◆ **YOUR GOAL**
Which lines of the entries below contain the string "iloc"? Copy each one.

◆ **WORKING DATA**

▼

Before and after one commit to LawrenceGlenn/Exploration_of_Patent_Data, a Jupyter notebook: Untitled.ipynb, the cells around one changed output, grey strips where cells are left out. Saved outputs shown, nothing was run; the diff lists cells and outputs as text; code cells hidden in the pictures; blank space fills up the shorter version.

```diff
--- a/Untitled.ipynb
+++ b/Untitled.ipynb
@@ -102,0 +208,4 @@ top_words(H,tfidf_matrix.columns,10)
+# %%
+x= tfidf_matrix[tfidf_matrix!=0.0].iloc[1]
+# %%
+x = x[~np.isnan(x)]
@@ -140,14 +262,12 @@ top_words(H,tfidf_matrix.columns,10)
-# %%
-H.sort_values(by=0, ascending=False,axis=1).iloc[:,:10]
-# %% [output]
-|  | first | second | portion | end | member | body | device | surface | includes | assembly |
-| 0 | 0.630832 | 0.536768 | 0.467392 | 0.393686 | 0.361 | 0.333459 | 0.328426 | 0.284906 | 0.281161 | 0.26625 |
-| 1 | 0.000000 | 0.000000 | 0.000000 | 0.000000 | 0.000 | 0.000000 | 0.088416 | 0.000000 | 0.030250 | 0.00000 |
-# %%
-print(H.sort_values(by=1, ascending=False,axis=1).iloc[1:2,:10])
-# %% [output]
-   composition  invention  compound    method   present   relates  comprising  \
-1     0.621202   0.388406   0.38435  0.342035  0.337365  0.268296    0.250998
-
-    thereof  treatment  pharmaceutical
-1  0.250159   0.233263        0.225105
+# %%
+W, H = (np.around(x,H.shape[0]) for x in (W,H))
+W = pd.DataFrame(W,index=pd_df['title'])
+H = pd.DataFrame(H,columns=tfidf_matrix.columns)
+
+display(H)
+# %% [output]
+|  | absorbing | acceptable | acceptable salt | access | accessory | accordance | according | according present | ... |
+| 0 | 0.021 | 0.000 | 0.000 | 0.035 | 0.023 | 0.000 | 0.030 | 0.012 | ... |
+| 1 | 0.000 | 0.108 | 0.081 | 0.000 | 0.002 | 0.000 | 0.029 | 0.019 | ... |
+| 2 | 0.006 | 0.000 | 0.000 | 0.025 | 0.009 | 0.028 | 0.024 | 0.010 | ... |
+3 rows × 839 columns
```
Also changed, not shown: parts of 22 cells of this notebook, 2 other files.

▲

◆ **YOUR SOLUTION**
+x= tfidf_matrix[tfidf_matrix!=0.0].iloc[1]
-H.sort_values(by=0, ascending=False,axis=1).iloc[:,:10]
-print(H.sort_values(by=1, ascending=False,axis=1).iloc[1:2,:10])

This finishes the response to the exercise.